BEGIN

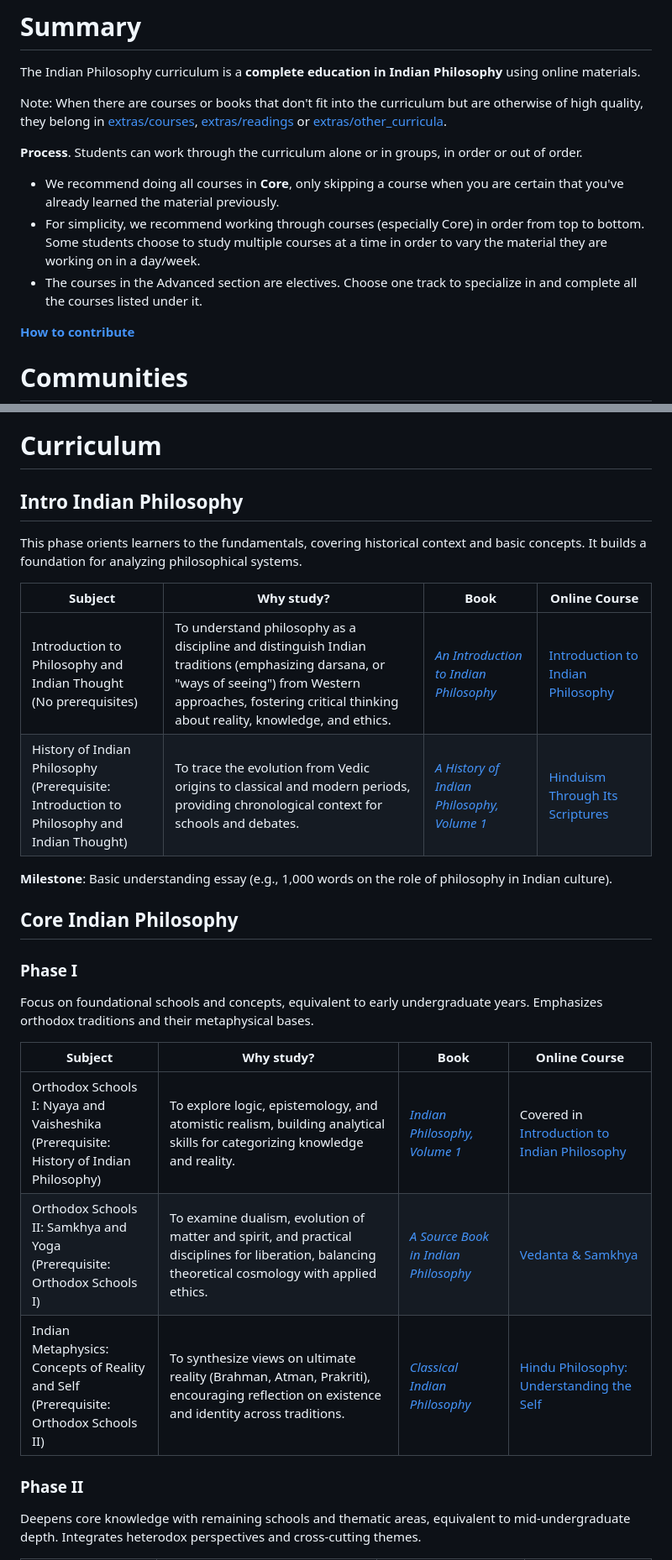
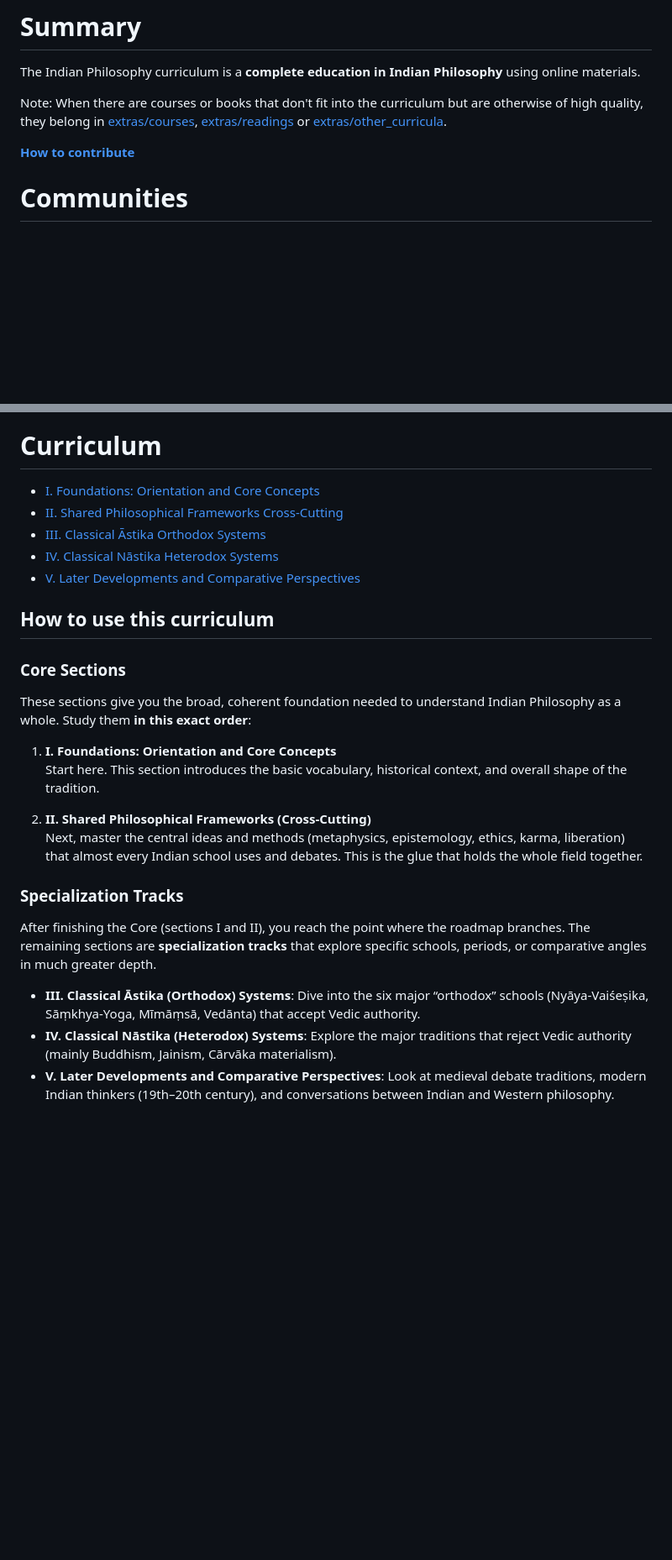
Before and after one commit to hocbigg/indian-philosophy, a Markdown page: README.md, 2 parts joined by grey strips. Shown at 84% size. GitHub-like rendering; blank space fills up the shorter version.

```diff
--- a/README.md
+++ b/README.md
@@ -25,11 +25,6 @@ The Indian Philosophy curriculum is a **complete education in Indian Philosophy*
 Note: When there are courses or books that don't fit into the curriculum but are otherwise of high quality,
 they belong in [extras/courses](extras/courses.md), [extras/readings](extras/readings.md) or [extras/other_curricula](extras/other_curricula.md).
 
-**Process**. Students can work through the curriculum alone or in groups, in order or out of order.
-
-- We recommend doing all courses in **Core**, only skipping a course when you are certain that you've already learned the material previously.
-- For simplicity, we recommend working through courses (especially Core) in order from top to bottom. Some students choose to study multiple courses at a time in order to vary the material they are working on in a day/week.
-- The courses in the Advanced section are electives. Choose one track to specialize in and complete all the courses listed under it.
 
 **[How to contribute](/CONTRIBUTING.html)**
 
@@ -40,30 +38,30 @@ they belong in [extras/courses](extras/courses.md), [extras/readings](extras/rea
 
 # Curriculum
 
-## Intro Indian Philosophy
+- [I. Foundations: Orientation and Core Concepts](#i-foundations-orientation-and-core-concepts)
+- [II. Shared Philosophical Frameworks Cross-Cutting](#ii-shared-philosophical-frameworks-cross-cutting)
+- [III. Classical Āstika Orthodox Systems](#iii-classical-%C4%81stika-orthodox-systems)
+- [IV. Classical Nāstika Heterodox Systems](#iv-classical-n%C4%81stika-heterodox-systems)
+- [V. Later Developments and Comparative Perspectives](#v-later-developments-and-comparative-perspectives)
 
-This phase orients learners to the fundamentals, covering historical context and basic concepts. It builds a foundation for analyzing philosophical systems.
 
-| Subject | Why study? | Book | Online Course |
-| --- | --- | --- | --- |
-| Introduction to Philosophy and Indian Thought<br>(No prerequisites) | To understand philosophy as a discipline and distinguish Indian traditions (emphasizing darsana, or "ways of seeing") from Western approaches, fostering critical thinking about reality, knowledge, and ethics. | [*An Introduction to Indian Philosophy*](https://www.amazon.com/Introduction-Indian-Philosophy-Buddhist-Original/dp/1472524764) | [Introduction to Indian Philosophy](https://www.youtube.com/playlist?list=PLbMVogVj5nJQ2peNt_XPOq0qtLR5NMv4R) |
-| History of Indian Philosophy<br>(Prerequisite: Introduction to Philosophy and Indian Thought) | To trace the evolution from Vedic origins to classical and modern periods, providing chronological context for schools and debates. | [*A History of Indian Philosophy, Volume 1*](https://archive.org/details/in.gov.ignca.8897) | [Hinduism Through Its Scriptures](https://harvardonline.harvard.edu/course/hinduism-through-its-scriptures) |
+## How to use this curriculum
 
-**Milestone**: Basic understanding essay (e.g., 1,000 words on the role of philosophy in Indian culture).
+### Core Sections
 
-## Core Indian Philosophy
+These sections give you the broad, coherent foundation needed to understand Indian Philosophy as a whole. Study them **in this exact order**:
 
-### Phase I
+1. **I. Foundations: Orientation and Core Concepts**
+   Start here. This section introduces the basic vocabulary, historical context, and overall shape of the tradition.
 
-Focus on foundational schools and concepts, equivalent to early undergraduate years. Emphasizes orthodox traditions and their metaphysical bases.
+2. **II. Shared Philosophical Frameworks (Cross-Cutting)**
+   Next, master the central ideas and methods (metaphysics, epistemology, ethics, karma, liberation) that almost every Indian school uses and debates. This is the glue that holds the whole field together.
 
-| Subject | Why study? | Book | Online Course |
-| --- | --- | --- | --- |
-| Orthodox Schools I: Nyaya and Vaisheshika<br>(Prerequisite: History of Indian Philosophy) | To explore logic, epistemology, and atomistic realism, building analytical skills for categorizing knowledge and reality. | [*Indian Philosophy, Volume 1*](https://archive.org/details/IndianPhilosophyVol.1) | Covered in [Introduction to Indian Philosophy](https://www.youtube.com/playlist?list=PLbMVogVj5nJQ2peNt_XPOq0qtLR5NMv4R) |
-| Orthodox Schools II: Samkhya and Yoga<br>(Prerequisite: Orthodox Schools I) | To examine dualism, evolution of matter and spirit, and practical disciplines for liberation, balancing theoretical cosmology with applied ethics. | [*A Source Book in Indian Philosophy*](https://archive.org/details/sourcebookinindi00radh) | [Vedanta & Samkhya](https://ochsonline.org/course/vedanta-samkhya-philosophy/) |
-| Indian Metaphysics: Concepts of Reality and Self<br>(Prerequisite: Orthodox Schools II) | To synthesize views on ultimate reality (Brahman, Atman, Prakriti), encouraging reflection on existence and identity across traditions. | [*Classical Indian Philosophy*](https://www.amazon.com/Classical-Indian-Philosophy-Introduction-Philosophies/dp/0198851766) | [Hindu Philosophy: Understanding the Self](https://ochsonline.org/course/hindu-philosophy-understanding-the-self/) |
+### Specialization Tracks
 
-### Phase II
+After finishing the Core (sections I and II), you reach the point where the roadmap branches. The remaining sections are **specialization tracks** that explore specific schools, periods, or comparative angles in much greater depth.
 
-Deepens core knowledge with remaining schools and thematic areas, equivalent to mid-undergraduate depth. Integrates heterodox perspectives and cross-cutting themes.
+- **III. Classical Āstika (Orthodox) Systems**: Dive into the six major “orthodox” schools (Nyāya-Vaiśeṣika, Sāṃkhya-Yoga, Mīmāṃsā, Vedānta) that accept Vedic authority.
+- **IV. Classical Nāstika (Heterodox) Systems**: Explore the major traditions that reject Vedic authority (mainly Buddhism, Jainism, Cārvāka materialism).
+- **V. Later Developments and Comparative Perspectives**: Look at medieval debate traditions, modern Indian thinkers (19th–20th century), and conversations between Indian and Western philosophy.
 
```
Also changed, not shown: other parts of README.md (+34 -41 lines).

END

* [Exercise requirements]
Print the material exactly as given, but not the pictures.

* [Exercise result]
Before and after one commit to hocbigg/indian-philosophy, a Markdown page: README.md, 2 parts joined by grey strips. Shown at 84% size. GitHub-like rendering; blank space fills up the shorter version.

```diff
--- a/README.md
+++ b/README.md
@@ -25,11 +25,6 @@ The Indian Philosophy curriculum is a **complete education in Indian Philosophy*
 Note: When there are courses or books that don't fit into the curriculum but are otherwise of high quality,
 they belong in [extras/courses](extras/courses.md), [extras/readings](extras/readings.md) or [extras/other_curricula](extras/other_curricula.md).
 
-**Process**. Students can work through the curriculum alone or in groups, in order or out of order.
-
-- We recommend doing all courses in **Core**, only skipping a course when you are certain that you've already learned the material previously.
-- For simplicity, we recommend working through courses (especially Core) in order from top to bottom. Some students choose to study multiple courses at a time in order to vary the material they are working on in a day/week.
-- The courses in the Advanced section are electives. Choose one track to specialize in and complete all the courses listed under it.
 
 **[How to contribute](/CONTRIBUTING.html)**
 
@@ -40,30 +38,30 @@ they belong in [extras/courses](extras/courses.md), [extras/readings](extras/rea
 
 # Curriculum
 
-## Intro Indian Philosophy
+- [I. Foundations: Orientation and Core Concepts](#i-foundations-orientation-and-core-concepts)
+- [II. Shared Philosophical Frameworks Cross-Cutting](#ii-shared-philosophical-frameworks-cross-cutting)
+- [III. Classical Āstika Orthodox Systems](#iii-classical-%C4%81stika-orthodox-systems)
+- [IV. Classical Nāstika Heterodox Systems](#iv-classical-n%C4%81stika-heterodox-systems)
+- [V. Later Developments and Comparative Perspectives](#v-later-developments-and-comparative-perspectives)
 
-This phase orients learners to the fundamentals, covering historical context and basic concepts. It builds a foundation for analyzing philosophical systems.
 
-| Subject | Why study? | Book | Online Course |
-| --- | --- | --- | --- |
-| Introduction to Philosophy and Indian Thought<br>(No prerequisites) | To understand philosophy as a discipline and distinguish Indian traditions (emphasizing darsana, or "ways of seeing") from Western approaches, fostering critical thinking about reality, knowledge, and ethics. | [*An Introduction to Indian Philosophy*](https://www.amazon.com/Introduction-Indian-Philosophy-Buddhist-Original/dp/1472524764) | [Introduction to Indian Philosophy](https://www.youtube.com/playlist?list=PLbMVogVj5nJQ2peNt_XPOq0qtLR5NMv4R) |
-| History of Indian Philosophy<br>(Prerequisite: Introduction to Philosophy and Indian Thought) | To trace the evolution from Vedic origins to classical and modern periods, providing chronological context for schools and debates. | [*A History of Indian Philosophy, Volume 1*](https://archive.org/details/in.gov.ignca.8897) | [Hinduism Through Its Scriptures](https://harvardonline.harvard.edu/course/hinduism-through-its-scriptures) |
+## How to use this curriculum
 
-**Milestone**: Basic understanding essay (e.g., 1,000 words on the role of philosophy in Indian culture).
+### Core Sections
 
-## Core Indian Philosophy
+These sections give you the broad, coherent foundation needed to understand Indian Philosophy as a whole. Study them **in this exact order**:
 
-### Phase I
+1. **I. Foundations: Orientation and Core Concepts**
+   Start here. This section introduces the basic vocabulary, historical context, and overall shape of the tradition.
 
-Focus on foundational schools and concepts, equivalent to early undergraduate years. Emphasizes orthodox traditions and their metaphysical bases.
+2. **II. Shared Philosophical Frameworks (Cross-Cutting)**
+   Next, master the central ideas and methods (metaphysics, epistemology, ethics, karma, liberation) that almost every Indian school uses and debates. This is the glue that holds the whole field together.
 
-| Subject | Why study? | Book | Online Course |
-| --- | --- | --- | --- |
-| Orthodox Schools I: Nyaya and Vaisheshika<br>(Prerequisite: History of Indian Philosophy) | To explore logic, epistemology, and atomistic realism, building analytical skills for categorizing knowledge and reality. | [*Indian Philosophy, Volume 1*](https://archive.org/details/IndianPhilosophyVol.1) | Covered in [Introduction to Indian Philosophy](https://www.youtube.com/playlist?list=PLbMVogVj5nJQ2peNt_XPOq0qtLR5NMv4R) |
-| Orthodox Schools II: Samkhya and Yoga<br>(Prerequisite: Orthodox Schools I) | To examine dualism, evolution of matter and spirit, and practical disciplines for liberation, balancing theoretical cosmology with applied ethics. | [*A Source Book in Indian Philosophy*](https://archive.org/details/sourcebookinindi00radh) | [Vedanta & Samkhya](https://ochsonline.org/course/vedanta-samkhya-philosophy/) |
-| Indian Metaphysics: Concepts of Reality and Self<br>(Prerequisite: Orthodox Schools II) | To synthesize views on ultimate reality (Brahman, Atman, Prakriti), encouraging reflection on existence and identity across traditions. | [*Classical Indian Philosophy*](https://www.amazon.com/Classical-Indian-Philosophy-Introduction-Philosophies/dp/0198851766) | [Hindu Philosophy: Understanding the Self](https://ochsonline.org/course/hindu-philosophy-understanding-the-self/) |
+### Specialization Tracks
 
-### Phase II
+After finishing the Core (sections I and II), you reach the point where the roadmap branches. The remaining sections are **specialization tracks** that explore specific schools, periods, or comparative angles in much greater depth.
 
-Deepens core knowledge with remaining schools and thematic areas, equivalent to mid-undergraduate depth. Integrates heterodox perspectives and cross-cutting themes.
+- **III. Classical Āstika (Orthodox) Systems**: Dive into the six major “orthodox” schools (Nyāya-Vaiśeṣika, Sāṃkhya-Yoga, Mīmāṃsā, Vedānta) that accept Vedic authority.
+- **IV. Classical Nāstika (Heterodox) Systems**: Explore the major traditions that reject Vedic authority (mainly Buddhism, Jainism, Cārvāka materialism).
+- **V. Later Developments and Comparative Perspectives**: Look at medieval debate traditions, modern Indian thinkers (19th–20th century), and conversations between Indian and Western philosophy.
 
```
Also changed, not shown: other parts of README.md (+34 -41 lines).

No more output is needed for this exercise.